Laurier Brantford welcomed Arno Kopecky, author of Oil man and the Sea and winner of the 2014 Edna Staebler award for a brief Q&A session on Thursday, Nov 13th. Kopecky was interviewed in the DAL building by Professor Bruce Gillespie, and was able to share details about his new book.
Kopecky resides in Vancouver and is an environmental journalist that has written for several publications such as the Globe and Mail, Foreign Policy and The Walrus – according to oilmanandthesea.com. Over the last few years, Kopecky’s work has involved researching about subjects such as free trade agreements and how oil projects have affected indigenous communities. The book Oil man and the Sea was about the Northern Gateway Pipeline’s that have been built between Alberta and British Columbia. During the interview with Bruce Gillespie, Kopecky spoke about a variety of subjects such as; the groundwork behind his newest book, his experience sailing towards the Great Bear Rainforest and the importance of reaching out to the communities living there. “Northern Gateway was in the news pretty much every day at the time. The people who were talking and writing about it – most of them were from Ottawa, Calgary, Edmonton and Vancouver. There were very few voices that came from the Great Bear Rainforest. It seemed like there was a void in how this issue was being discussed and treated in the news.”

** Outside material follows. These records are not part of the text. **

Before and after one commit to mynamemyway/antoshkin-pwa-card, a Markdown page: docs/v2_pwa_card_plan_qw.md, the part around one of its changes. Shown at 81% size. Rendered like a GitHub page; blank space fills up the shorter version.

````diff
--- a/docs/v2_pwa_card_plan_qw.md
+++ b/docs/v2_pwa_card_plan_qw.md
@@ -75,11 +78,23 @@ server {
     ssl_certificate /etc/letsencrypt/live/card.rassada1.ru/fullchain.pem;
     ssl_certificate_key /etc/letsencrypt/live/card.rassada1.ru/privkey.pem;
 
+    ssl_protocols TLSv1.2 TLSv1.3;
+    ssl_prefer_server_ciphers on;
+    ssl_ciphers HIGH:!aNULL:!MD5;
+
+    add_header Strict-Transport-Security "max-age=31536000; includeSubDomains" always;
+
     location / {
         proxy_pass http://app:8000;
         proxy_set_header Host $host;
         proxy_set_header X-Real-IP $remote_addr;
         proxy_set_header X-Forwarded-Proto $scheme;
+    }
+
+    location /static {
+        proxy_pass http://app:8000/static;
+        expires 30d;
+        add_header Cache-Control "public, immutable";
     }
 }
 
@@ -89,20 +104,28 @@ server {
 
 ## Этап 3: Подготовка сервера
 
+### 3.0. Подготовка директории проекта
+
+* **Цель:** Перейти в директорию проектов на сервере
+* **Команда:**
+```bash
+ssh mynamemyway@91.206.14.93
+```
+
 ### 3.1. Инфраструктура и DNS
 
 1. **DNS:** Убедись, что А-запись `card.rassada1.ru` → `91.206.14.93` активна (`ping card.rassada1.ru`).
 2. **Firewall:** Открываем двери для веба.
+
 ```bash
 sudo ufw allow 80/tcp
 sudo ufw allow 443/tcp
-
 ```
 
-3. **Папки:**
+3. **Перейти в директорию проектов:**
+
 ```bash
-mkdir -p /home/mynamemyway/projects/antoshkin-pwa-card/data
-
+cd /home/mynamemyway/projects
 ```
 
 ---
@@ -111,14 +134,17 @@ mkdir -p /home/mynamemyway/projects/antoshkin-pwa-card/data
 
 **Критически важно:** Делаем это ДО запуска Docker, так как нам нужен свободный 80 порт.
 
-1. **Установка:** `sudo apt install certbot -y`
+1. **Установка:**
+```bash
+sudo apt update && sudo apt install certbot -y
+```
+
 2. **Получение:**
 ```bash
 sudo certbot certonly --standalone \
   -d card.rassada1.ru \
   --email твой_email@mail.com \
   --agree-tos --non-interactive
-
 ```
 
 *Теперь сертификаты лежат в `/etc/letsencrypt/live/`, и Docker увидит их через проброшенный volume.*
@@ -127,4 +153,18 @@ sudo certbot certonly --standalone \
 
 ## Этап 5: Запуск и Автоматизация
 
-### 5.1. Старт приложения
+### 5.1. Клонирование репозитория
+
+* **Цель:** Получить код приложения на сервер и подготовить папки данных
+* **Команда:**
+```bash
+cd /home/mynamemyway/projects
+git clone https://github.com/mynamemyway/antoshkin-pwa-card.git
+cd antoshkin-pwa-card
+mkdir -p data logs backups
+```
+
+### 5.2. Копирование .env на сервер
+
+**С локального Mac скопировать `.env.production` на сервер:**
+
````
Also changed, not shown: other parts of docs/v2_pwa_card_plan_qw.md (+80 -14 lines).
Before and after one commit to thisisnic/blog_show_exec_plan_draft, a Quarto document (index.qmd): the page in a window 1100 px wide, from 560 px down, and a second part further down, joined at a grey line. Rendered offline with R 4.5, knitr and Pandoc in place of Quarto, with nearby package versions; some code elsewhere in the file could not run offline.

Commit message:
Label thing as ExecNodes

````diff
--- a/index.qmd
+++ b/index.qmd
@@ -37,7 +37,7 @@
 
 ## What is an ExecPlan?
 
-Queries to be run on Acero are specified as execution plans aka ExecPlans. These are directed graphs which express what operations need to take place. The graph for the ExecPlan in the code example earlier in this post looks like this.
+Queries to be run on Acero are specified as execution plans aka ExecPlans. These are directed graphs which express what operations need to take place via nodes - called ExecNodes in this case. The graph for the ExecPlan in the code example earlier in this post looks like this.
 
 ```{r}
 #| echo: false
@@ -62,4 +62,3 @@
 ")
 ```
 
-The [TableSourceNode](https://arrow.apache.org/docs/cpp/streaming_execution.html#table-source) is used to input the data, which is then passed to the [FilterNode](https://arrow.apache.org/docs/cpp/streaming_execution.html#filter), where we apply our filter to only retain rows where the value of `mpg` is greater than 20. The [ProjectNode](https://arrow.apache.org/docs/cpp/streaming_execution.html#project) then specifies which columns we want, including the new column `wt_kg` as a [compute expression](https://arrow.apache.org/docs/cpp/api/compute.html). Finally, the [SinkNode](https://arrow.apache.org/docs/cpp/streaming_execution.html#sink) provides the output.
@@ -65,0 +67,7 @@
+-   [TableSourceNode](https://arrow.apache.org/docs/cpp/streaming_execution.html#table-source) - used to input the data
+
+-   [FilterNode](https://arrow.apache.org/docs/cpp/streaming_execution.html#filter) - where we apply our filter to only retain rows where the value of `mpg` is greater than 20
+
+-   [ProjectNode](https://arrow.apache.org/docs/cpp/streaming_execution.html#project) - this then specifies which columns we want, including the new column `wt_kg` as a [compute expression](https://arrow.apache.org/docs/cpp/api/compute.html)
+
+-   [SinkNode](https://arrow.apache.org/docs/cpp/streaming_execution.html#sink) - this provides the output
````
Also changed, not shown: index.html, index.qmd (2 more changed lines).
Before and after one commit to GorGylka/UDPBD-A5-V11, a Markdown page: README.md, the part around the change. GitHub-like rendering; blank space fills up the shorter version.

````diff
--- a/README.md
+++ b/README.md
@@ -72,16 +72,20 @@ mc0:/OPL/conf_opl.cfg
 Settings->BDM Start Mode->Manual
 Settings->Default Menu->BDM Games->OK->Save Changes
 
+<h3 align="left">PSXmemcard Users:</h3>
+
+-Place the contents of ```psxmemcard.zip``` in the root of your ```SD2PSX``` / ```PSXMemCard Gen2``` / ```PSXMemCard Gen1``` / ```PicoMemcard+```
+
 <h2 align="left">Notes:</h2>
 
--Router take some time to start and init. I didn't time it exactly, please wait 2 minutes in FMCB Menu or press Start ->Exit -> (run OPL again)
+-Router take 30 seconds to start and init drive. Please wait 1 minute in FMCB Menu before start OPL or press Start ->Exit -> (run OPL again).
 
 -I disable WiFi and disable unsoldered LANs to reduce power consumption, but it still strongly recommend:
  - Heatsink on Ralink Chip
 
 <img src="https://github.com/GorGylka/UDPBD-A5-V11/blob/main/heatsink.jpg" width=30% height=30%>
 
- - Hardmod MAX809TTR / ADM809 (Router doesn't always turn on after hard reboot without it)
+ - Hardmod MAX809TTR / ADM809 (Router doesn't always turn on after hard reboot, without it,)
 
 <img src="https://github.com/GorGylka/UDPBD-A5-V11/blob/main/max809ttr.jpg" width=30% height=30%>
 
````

In addition, Kopecky shared details about the difficulty of journeying towards the Great Bear Rainforest. “There was not a single road in the Great Bear Rainforest. The only way to get there was is if you had a boat,” said Kopecky. It was the fortune of Kopecky’s friend purchasing a boat that gave him the opportunity to sail and cover the story. “At the end of 2011, a good friend of mine who happens to be a photographer, bought a 41-foot sailboat. It was a dream of his, and he found a good deal and bought it. We thought about checking out the Great Bear Rainforest because there was a huge story unfolding there,” continued Kopecky.
Kopecky was also able to give advice to the younger generation of aspiring reporters and authors – being an established author and journalist, himself. This advice can benefit all students in pursuit of a journalistic career. “Be creative with your funding. You probably won’t get enough money to live on with your first or second book contract. Don’t try to have a book be the very first thing you publish. I did a lot of years of traditional journalism for newspapers and magazines.” Kopecky continued and touched on his idea of a traditional way to create a book. “You can collect a bunch of big features, and those features together can become a book. That is the most traditional way of doing it – your book is the final combination of a number of articles.”
Lastly, Brian Kloet, a Criminology student shared his thoughts on the event. “I’m writing a research paper about the Northern Gateway Pipeline. I wanted to know what he found out when he was there. What he said about the indigenous people I found interesting.”
You can purchase Oil man and the Sea at Amazon.com or at the Laurier Brantford Bookstore.